Records for the task:
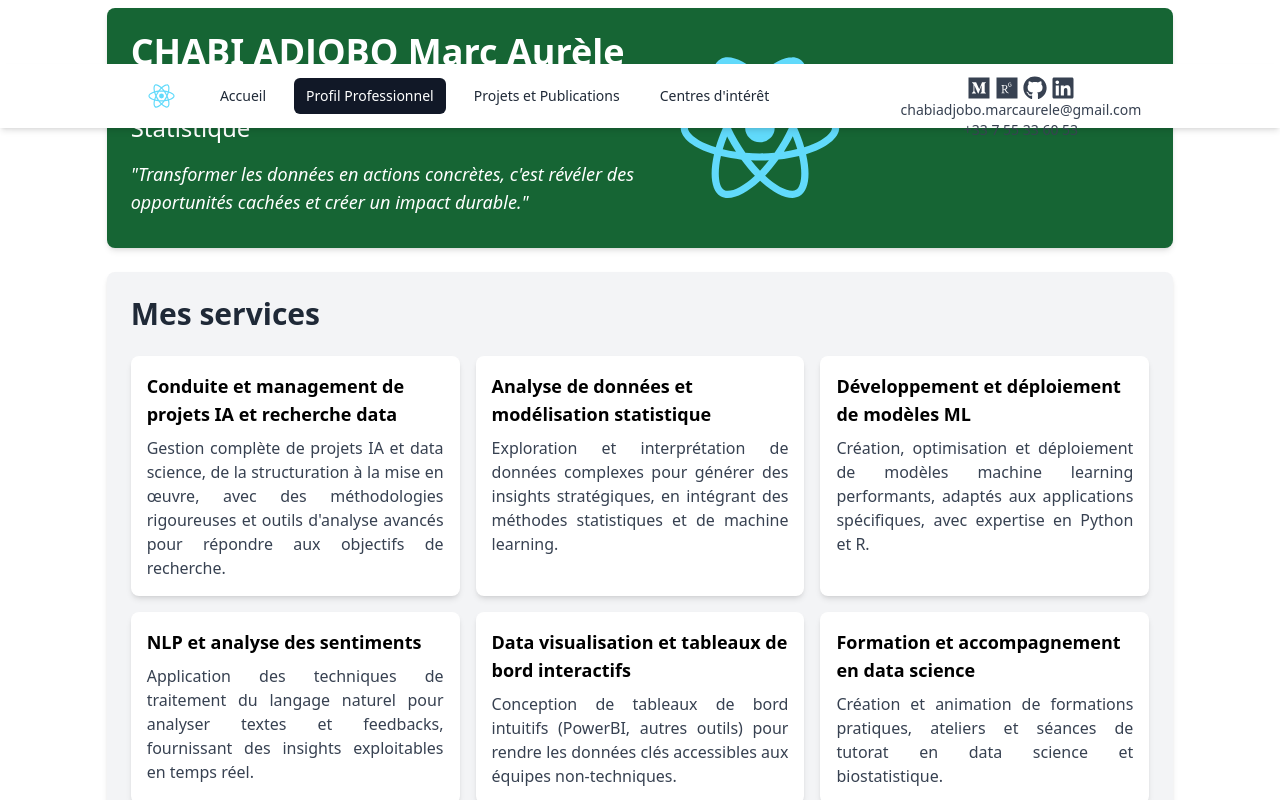
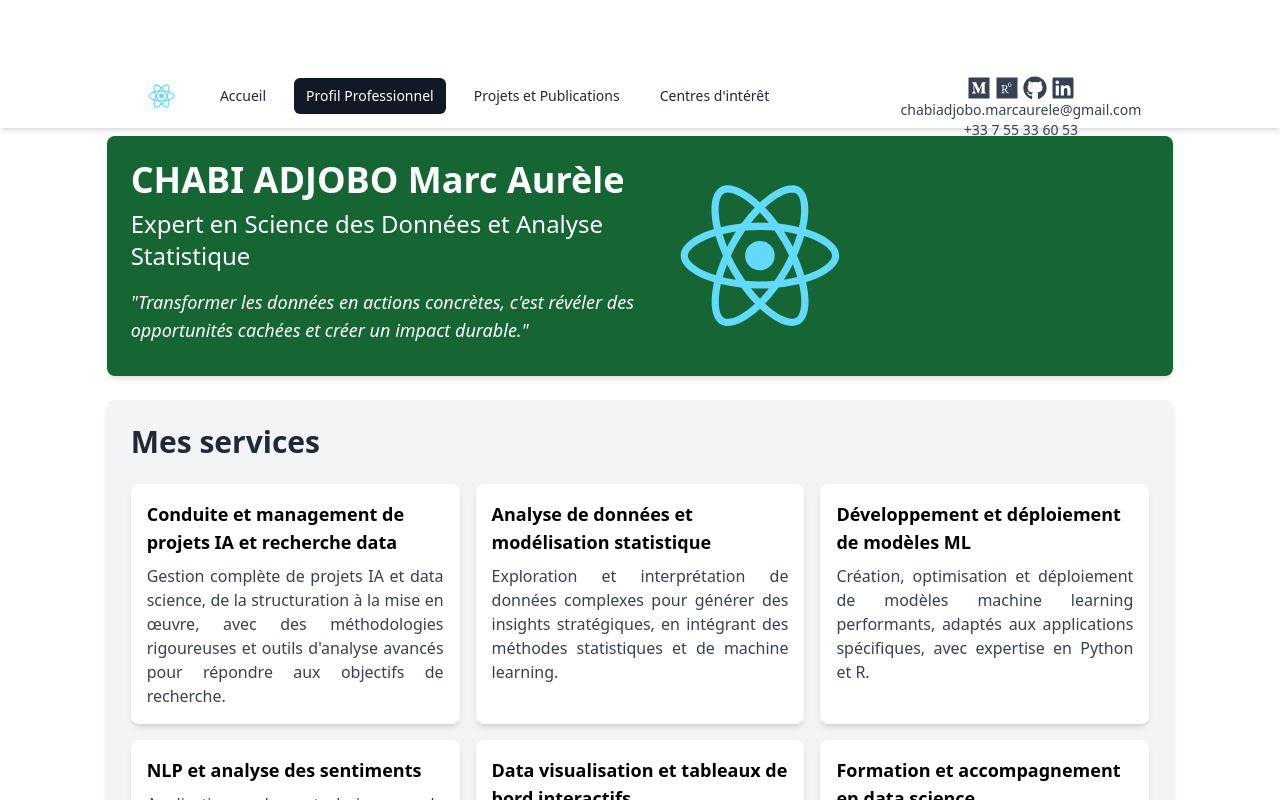
Before and after one commit to chabiadjobo/portfolio, a React (Create React App) app: page / in a window 1280 px wide. Shown: the top 800 px of the page. Built offline with nearby package versions, Linux system fonts and the light colour scheme.

Commit message:
modification du header

```diff
--- a/src/components/Header/Header.jsx
+++ b/src/components/Header/Header.jsx
@@ -8,7 +8,7 @@
 
 export const Header = () => {
   return (
-    <header className="fixed top-0 left-0 w-full z-50 bg-white shadow-md mt-16">
+    <header className="top-0 left-0 w-full z-50 bg-white shadow-md mt-16">
       <Disclosure as="nav">
         {({ open }) => (
           <>
```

Task objective:
Identify every line above with the string "full" in it. Copy those lines.

Final answer:
-    <header className="fixed top-0 left-0 w-full z-50 bg-white shadow-md mt-16">
+    <header className="top-0 left-0 w-full z-50 bg-white shadow-md mt-16">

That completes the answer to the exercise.